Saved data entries
Content starts
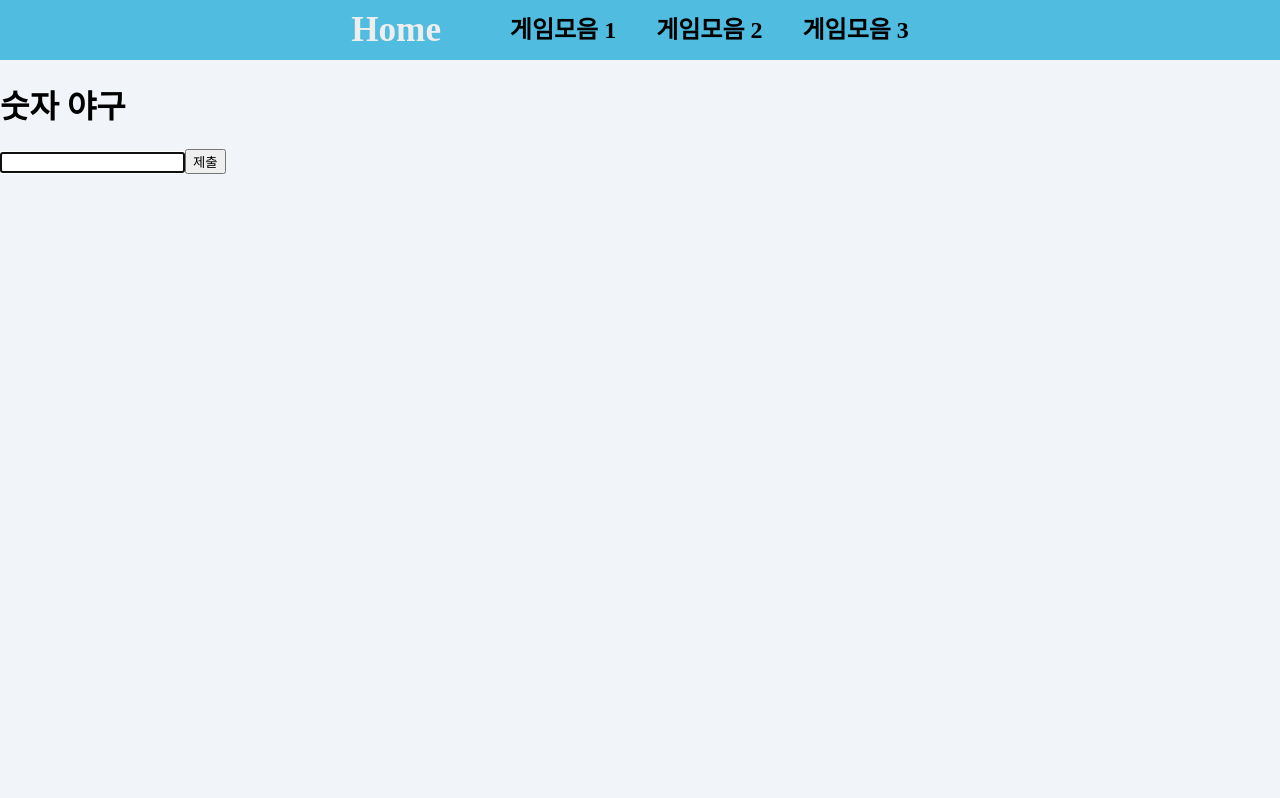
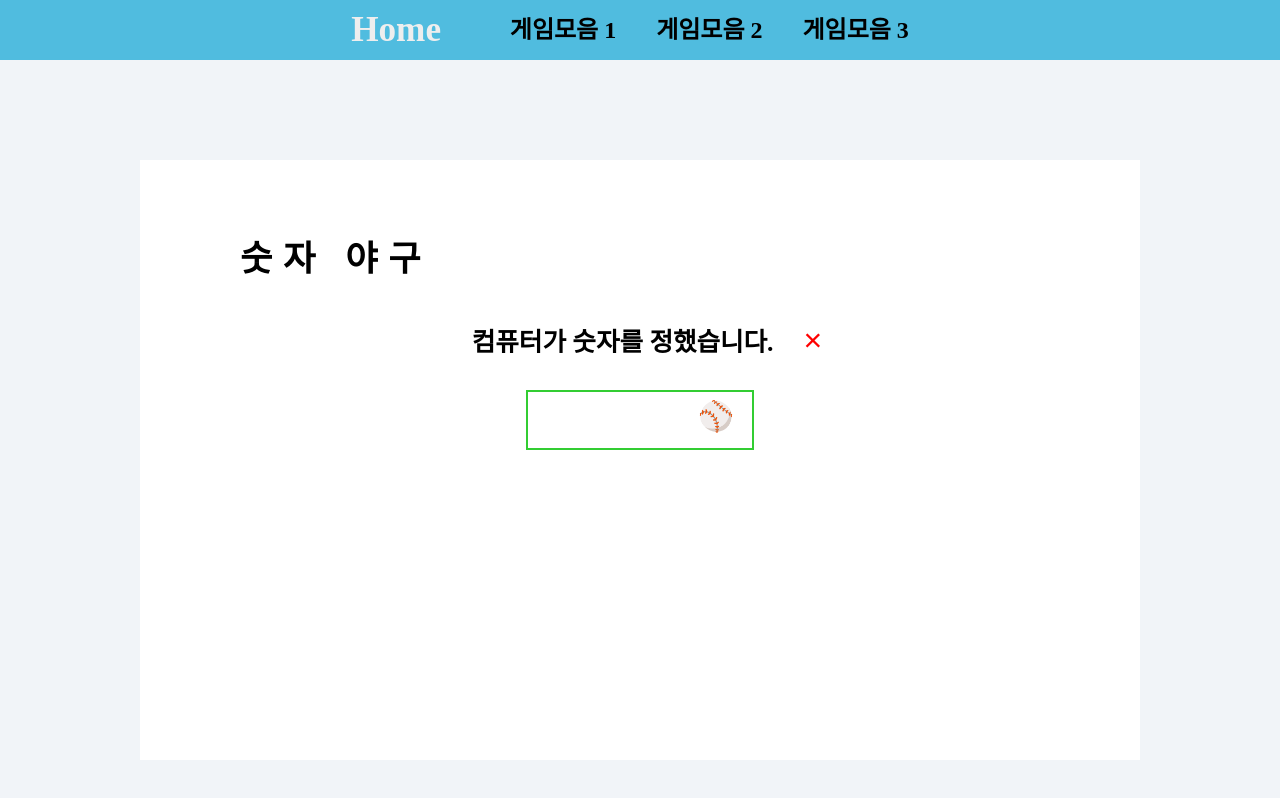
Before and after one commit to WonYoungYun/gameBox, a Vue app in the folder gamebox/: page /numberbaseball in a window 1280 px wide. Shown: the top 798 px of the page. Built offline with nearby package versions, Linux system fonts and the light colour scheme.

Commit message:
number baseball

```diff
--- a/gamebox/src/App.vue
+++ b/gamebox/src/App.vue
@@ -42,6 +42,15 @@ h2 {
   margin: 0;
   padding: 0;
 }
+.main-content {
+  margin: 100px auto;
+  padding: 70px 100px;
+  width: 1000px;
+  min-height: 600px;
+  background-color: #fff;
+  box-sizing: border-box;
+  user-select: none;
+}
 .game-title{
   font-size:2.2em;
   letter-spacing: .3em;
--- a/gamebox/src/components/NumberBaseball.vue
+++ b/gamebox/src/components/NumberBaseball.vue
@@ -1,7 +1,9 @@
 <template>
-  <div>
-    <div>
-      <h1>숫자 야구</h1>
+  <div class="main-content">
+      <h2 class="game-title">숫자 야구</h2>
+      <div class="game-board">
+      <div class="msg-area"><span class="msg">{{msg}}</span>      <button @click="clearGame(all)" class="clear-button">&times;</button></div>
+      <fieldset class="baseball-input">
       <input
         type="text"
         v-model="answerNumber"
@@ -9,14 +11,16 @@
         @keyup.enter="submitNumber"
         maxlength="4"
       >
-      <button @click="submitNumber">제출</button>
-      <div v-if="viewLog">
+      <button @click="submitNumber">&#9918;</button>
+
+      </fieldset>
+      <div v-if="viewLog" class="baseball-log">
         <div
           v-for="(log,index) in logs"
           :key="index"
-        >{{index+1}} 번째 당신의 숫자 : {{log.number}} Strike: {{log.strike}} Ball: {{log.ball}}</div>
+        >{{index+1}}번째 공 : {{log.number}} Strike: {{log.strike}} Ball: {{log.ball}}</div>
       </div>
-    </div>
+      </div>
   </div>
 </template>
 
@@ -29,8 +33,11 @@ export default {
       ball: 0,
       answerNumber: "",
       logs: [],
+      all: "all",
       viewLog: false,
-      count: 0
+      isOverlap: false,
+      count: 0,
+      msg: "컴퓨터가 숫자를 정했습니다."
     };
   },
   created() {
@@ -52,18 +59,29 @@ export default {
     submitNumber() {
       if (this.answerNumber.length < 4) {
         this.answerNumber = "";
-        return alert("4자리 수를 입력하세요");
+        return this.msg = "4자리 수를 입력하세요";
       }
+      const set = new Set(this.answerNumber)
+      if(set.size < 4) this.isOverlap = true;
+
+      if(this.isOverlap) {
+        this.isOverlap = false;
+        this.answerNumber = ""
+        return this.msg = "숫자가 중복됩니다!"
+      }
+
       const aNumber = this.cNumber.join("");
       if (aNumber === this.answerNumber) {
-        alert("정답입니다!");
-        return this.clearGame("all");
+        this.msg = "정답입니다!";
+        return this.clearGame(this.all);
       } else {
+
         return this.checkNum(aNumber);
       }
     },
     checkNum(aNum) {
       this.count++;
+              this.msg = `남은 횟수: ${10 - this.count}번`
       const uNumber = this.answerNumber.split("");
       uNumber.forEach((element, index) => {
         const uNum = parseInt(element);
@@ -79,7 +97,7 @@ export default {
         ball: this.ball
       });
       if (this.count === 10) {
-        alert(`게임 종료! 당신의 패배! 정답은 ${aNum}`);
+        this.msg = `게임 종료! 당신의 패배! 정답은 ${aNum}`;
         return this.clearGame("all");
       }
       this.viewLog = true;
@@ -91,6 +109,7 @@ export default {
         this.logs = [];
         this.viewLog = false;
         this.cNumber = [];
+        this.msg = "컴퓨터가 공을 던졌습니다!"
       }
       this.answerNumber = "";
       this.strike = 0;
@@ -102,5 +121,59 @@ export default {
 };
 </script>
 
-<style>
+<style scoped>
+button{
+  border:none;
+  outline:none;
+  background:none;
+}
+.game-board{
+  margin-top: 40px;
+  text-align: center;
+}
+.msg-area{
+  margin-bottom:30px;
+}
+.msg{
+  margin-left:20px;
+  font-size:1.6em;
+  font-weight: 700;
+}
+.clear-button{
+  height:100%;
+  font-size:2em;
+  margin-left: 20px;
+  color: rgb(255, 0, 0);
+  cursor: pointer;
+}
+.baseball-input{
+  margin: 0 auto;
+  margin-bottom: 40px;
+  width: 200px;
+  height: 40px;
+  border:2px solid #32cd32;
+}
+.baseball-input::after{
+  content: '';
+  clear: both;
+}
+.baseball-input input{
+  float: left;
+  margin-top:3px;
+  width:140px;
+  font-size:2em;
+  text-align: center;
+  border:none;
+  outline:none;
+}
+.baseball-input button{
+  float: right;
+  font-size: 1.8em;
+  cursor: pointer;
+}
+.baseball-log{
+  font-size:1.5em;
+  color:#333;
+
+}
 </style>
```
Content ends
**What is being asked:** Reproduce each line of the records in which the word "class" appears.

**Worked solution:**
+  <div class="main-content">
+      <h2 class="game-title">숫자 야구</h2>
+      <div class="game-board">
+      <div class="msg-area"><span class="msg">{{msg}}</span>      <button @click="clearGame(all)" class="clear-button">&times;</button></div>
+      <fieldset class="baseball-input">
+      <div v-if="viewLog" class="baseball-log">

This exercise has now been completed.